- EXERCISE MATERIAL
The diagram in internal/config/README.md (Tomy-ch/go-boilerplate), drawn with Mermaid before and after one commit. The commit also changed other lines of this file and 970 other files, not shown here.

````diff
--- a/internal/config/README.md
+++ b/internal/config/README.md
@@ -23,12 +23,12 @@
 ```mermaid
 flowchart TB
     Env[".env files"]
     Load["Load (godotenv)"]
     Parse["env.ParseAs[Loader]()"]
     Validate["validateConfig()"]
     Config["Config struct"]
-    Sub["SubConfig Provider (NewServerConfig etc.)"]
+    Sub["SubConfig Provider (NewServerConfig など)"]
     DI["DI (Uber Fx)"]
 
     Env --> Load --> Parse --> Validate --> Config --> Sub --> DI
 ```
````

--

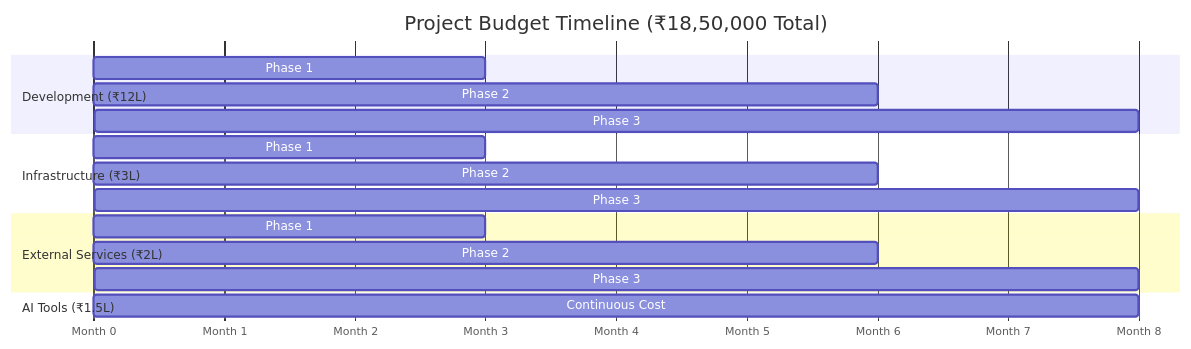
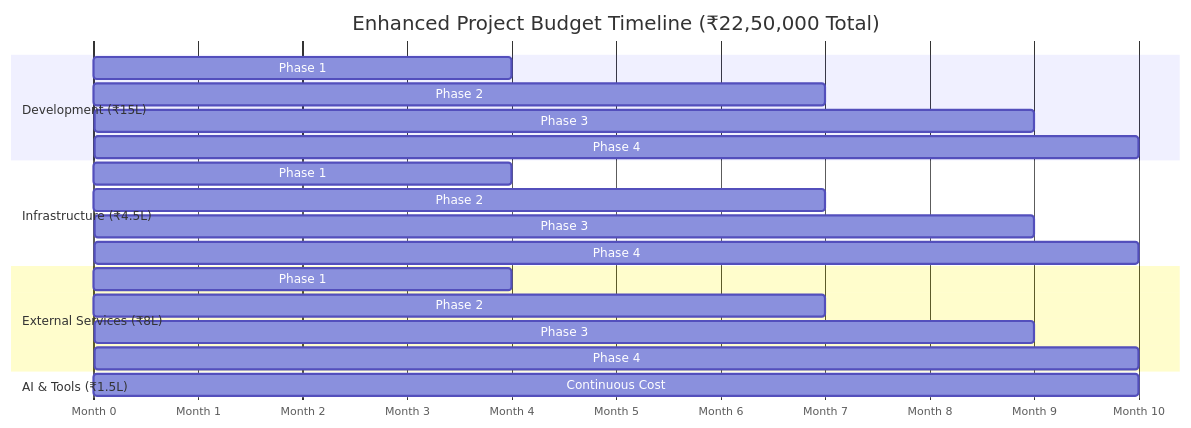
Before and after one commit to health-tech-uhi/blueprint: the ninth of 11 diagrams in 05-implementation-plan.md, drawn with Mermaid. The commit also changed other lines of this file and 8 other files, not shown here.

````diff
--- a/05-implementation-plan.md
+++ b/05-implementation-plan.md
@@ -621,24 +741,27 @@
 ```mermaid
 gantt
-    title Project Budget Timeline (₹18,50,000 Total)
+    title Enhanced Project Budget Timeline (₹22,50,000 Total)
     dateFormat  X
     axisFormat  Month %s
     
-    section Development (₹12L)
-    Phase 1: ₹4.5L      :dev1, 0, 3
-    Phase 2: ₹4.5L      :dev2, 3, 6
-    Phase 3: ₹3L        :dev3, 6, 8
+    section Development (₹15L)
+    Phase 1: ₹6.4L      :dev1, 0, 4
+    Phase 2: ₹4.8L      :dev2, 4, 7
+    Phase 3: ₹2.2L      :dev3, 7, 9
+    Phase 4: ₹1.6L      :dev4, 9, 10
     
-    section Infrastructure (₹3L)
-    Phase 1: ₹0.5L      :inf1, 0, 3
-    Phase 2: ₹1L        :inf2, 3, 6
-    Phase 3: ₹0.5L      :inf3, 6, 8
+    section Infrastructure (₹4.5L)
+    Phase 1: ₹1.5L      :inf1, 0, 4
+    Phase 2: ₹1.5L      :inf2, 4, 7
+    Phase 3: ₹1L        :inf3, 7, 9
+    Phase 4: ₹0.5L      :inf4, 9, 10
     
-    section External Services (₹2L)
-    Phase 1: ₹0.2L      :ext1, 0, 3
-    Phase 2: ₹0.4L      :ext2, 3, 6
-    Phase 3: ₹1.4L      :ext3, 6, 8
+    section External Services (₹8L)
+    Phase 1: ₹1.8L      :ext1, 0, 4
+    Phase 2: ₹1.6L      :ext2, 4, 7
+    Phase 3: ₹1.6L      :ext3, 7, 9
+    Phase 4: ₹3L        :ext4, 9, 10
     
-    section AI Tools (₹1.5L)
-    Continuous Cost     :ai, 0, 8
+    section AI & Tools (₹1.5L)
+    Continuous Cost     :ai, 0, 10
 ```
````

- WORK TASK
Look through the entries and copy every line in which the string "drawn" appears.

- WRITTEN ANSWER
The diagram in internal/config/README.md (Tomy-ch/go-boilerplate), drawn with Mermaid before and after one commit. The commit also changed other lines of this file and 970 other files, not shown here.
Before and after one commit to health-tech-uhi/blueprint: the ninth of 11 diagrams in 05-implementation-plan.md, drawn with Mermaid. The commit also changed other lines of this file and 8 other files, not shown here.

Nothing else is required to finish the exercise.